The thing my mom told me to do—“Save twenty percent for yourself. Never give one hundred percent to anyone.”—was not selfish after all. Not when thinking about my own survival.
Crisis Unicorn. Chicken + bee keeper. Author of a stroke memoir, Tell Me Everything You Don't Remember (Ecco/Harper Collins). Her short fiction and essays have appeared in ZYZZYVA, Guernica, The Rumpus, The New York Times, and BuzzFeed, among other publications. Her novel is forthcoming from Ecco / Harper Collins.
More by this author
By farming, I connect back to my own culture. To, pun intended, my roots. To what it means to be a child of immigrants and help things grow.
Bees do not attack—just as trauma survivors do not attack, but rather defend. She will not sting you unless she believes the colony’s life depends on her defense. Because when she stings you, she dies.
More in this series
The sixth sense, second sight, third eye.

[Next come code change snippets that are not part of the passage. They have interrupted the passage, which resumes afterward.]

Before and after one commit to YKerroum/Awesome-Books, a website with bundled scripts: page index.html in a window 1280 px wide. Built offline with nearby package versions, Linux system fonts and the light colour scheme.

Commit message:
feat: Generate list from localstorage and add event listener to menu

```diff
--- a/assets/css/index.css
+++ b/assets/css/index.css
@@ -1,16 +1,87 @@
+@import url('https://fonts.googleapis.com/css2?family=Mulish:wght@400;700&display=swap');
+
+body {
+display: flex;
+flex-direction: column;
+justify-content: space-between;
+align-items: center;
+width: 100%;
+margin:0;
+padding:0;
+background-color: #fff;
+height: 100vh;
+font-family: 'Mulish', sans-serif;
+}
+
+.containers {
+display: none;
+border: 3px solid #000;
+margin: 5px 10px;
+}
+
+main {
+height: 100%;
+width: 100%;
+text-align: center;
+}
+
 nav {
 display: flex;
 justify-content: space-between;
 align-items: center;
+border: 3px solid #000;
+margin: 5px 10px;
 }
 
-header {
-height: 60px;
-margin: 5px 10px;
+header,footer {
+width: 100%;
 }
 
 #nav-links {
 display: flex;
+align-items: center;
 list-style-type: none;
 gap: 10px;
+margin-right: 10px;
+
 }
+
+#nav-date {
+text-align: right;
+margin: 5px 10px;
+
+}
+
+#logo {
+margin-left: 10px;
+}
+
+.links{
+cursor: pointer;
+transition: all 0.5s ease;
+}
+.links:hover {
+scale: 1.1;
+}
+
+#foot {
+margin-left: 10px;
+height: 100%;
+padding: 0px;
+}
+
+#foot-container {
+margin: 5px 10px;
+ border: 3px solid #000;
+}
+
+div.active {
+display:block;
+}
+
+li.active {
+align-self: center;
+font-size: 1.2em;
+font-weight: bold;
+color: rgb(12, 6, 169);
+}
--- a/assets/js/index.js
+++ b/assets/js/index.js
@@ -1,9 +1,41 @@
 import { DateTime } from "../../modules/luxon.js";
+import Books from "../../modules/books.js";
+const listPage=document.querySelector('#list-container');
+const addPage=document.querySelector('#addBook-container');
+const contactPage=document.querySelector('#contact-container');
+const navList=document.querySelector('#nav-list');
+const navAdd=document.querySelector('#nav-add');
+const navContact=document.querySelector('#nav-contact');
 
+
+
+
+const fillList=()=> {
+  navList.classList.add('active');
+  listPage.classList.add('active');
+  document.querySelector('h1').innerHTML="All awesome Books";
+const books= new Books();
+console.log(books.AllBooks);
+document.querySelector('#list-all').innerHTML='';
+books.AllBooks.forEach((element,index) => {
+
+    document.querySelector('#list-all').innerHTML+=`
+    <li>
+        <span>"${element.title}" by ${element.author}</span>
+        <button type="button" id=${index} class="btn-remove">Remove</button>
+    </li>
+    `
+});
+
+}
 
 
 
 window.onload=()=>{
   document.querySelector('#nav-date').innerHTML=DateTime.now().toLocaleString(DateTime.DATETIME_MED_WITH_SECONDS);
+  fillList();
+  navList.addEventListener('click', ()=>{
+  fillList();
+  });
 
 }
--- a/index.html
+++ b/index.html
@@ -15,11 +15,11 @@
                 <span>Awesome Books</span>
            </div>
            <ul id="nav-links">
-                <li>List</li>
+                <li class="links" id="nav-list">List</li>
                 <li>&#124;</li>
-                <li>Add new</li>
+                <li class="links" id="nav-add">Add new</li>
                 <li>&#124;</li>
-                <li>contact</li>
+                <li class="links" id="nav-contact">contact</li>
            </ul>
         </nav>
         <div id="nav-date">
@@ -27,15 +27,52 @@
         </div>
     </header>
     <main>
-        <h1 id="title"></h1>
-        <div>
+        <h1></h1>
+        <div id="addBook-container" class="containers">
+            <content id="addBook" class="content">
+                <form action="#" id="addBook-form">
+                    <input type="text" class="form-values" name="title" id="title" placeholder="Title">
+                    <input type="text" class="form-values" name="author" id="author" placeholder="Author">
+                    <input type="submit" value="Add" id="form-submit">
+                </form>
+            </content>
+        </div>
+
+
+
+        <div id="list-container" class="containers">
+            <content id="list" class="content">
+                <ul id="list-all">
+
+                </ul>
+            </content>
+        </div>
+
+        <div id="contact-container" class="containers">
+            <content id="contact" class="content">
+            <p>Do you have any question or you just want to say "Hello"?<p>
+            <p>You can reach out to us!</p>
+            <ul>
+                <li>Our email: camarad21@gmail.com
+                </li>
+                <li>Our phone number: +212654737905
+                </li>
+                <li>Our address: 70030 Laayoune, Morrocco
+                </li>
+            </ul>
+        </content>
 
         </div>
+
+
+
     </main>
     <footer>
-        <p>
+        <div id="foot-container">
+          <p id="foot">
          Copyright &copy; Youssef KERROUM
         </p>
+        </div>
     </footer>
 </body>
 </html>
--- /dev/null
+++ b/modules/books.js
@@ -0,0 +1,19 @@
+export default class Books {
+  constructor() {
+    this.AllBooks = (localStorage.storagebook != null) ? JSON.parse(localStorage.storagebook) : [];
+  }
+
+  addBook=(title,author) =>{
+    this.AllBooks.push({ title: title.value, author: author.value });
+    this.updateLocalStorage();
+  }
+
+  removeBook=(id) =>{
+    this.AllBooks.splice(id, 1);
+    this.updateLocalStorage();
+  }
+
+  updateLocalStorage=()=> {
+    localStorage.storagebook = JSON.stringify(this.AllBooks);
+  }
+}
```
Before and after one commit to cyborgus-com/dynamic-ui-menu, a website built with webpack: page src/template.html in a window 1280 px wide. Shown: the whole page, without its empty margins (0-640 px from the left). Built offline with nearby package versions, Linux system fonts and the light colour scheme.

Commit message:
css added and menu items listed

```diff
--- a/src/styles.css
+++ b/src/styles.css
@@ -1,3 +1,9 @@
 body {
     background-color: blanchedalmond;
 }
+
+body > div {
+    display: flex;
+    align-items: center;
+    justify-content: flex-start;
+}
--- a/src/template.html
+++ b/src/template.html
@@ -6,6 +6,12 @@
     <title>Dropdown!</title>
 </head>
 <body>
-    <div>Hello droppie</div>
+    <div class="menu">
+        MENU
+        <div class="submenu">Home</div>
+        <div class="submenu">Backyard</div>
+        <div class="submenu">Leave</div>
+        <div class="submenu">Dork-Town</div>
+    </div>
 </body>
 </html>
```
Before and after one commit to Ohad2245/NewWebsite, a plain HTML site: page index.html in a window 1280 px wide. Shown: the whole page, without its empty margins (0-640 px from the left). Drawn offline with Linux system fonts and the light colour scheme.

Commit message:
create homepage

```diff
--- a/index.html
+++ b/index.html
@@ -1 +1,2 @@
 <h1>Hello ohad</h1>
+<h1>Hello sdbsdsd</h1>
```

We are supposed to have both extra-accurate hearing and perfect pitch, more numerous and more acute taste buds, a finer touch, a bloodhound’s sense of smell.
Moving home to Newark has been a surreal experience because I have had to mourn places that once were, but are no longer.
Unwritten social rules might as well not exist for me. The only reason I can read them at all is because I’ve forced myself to learn them.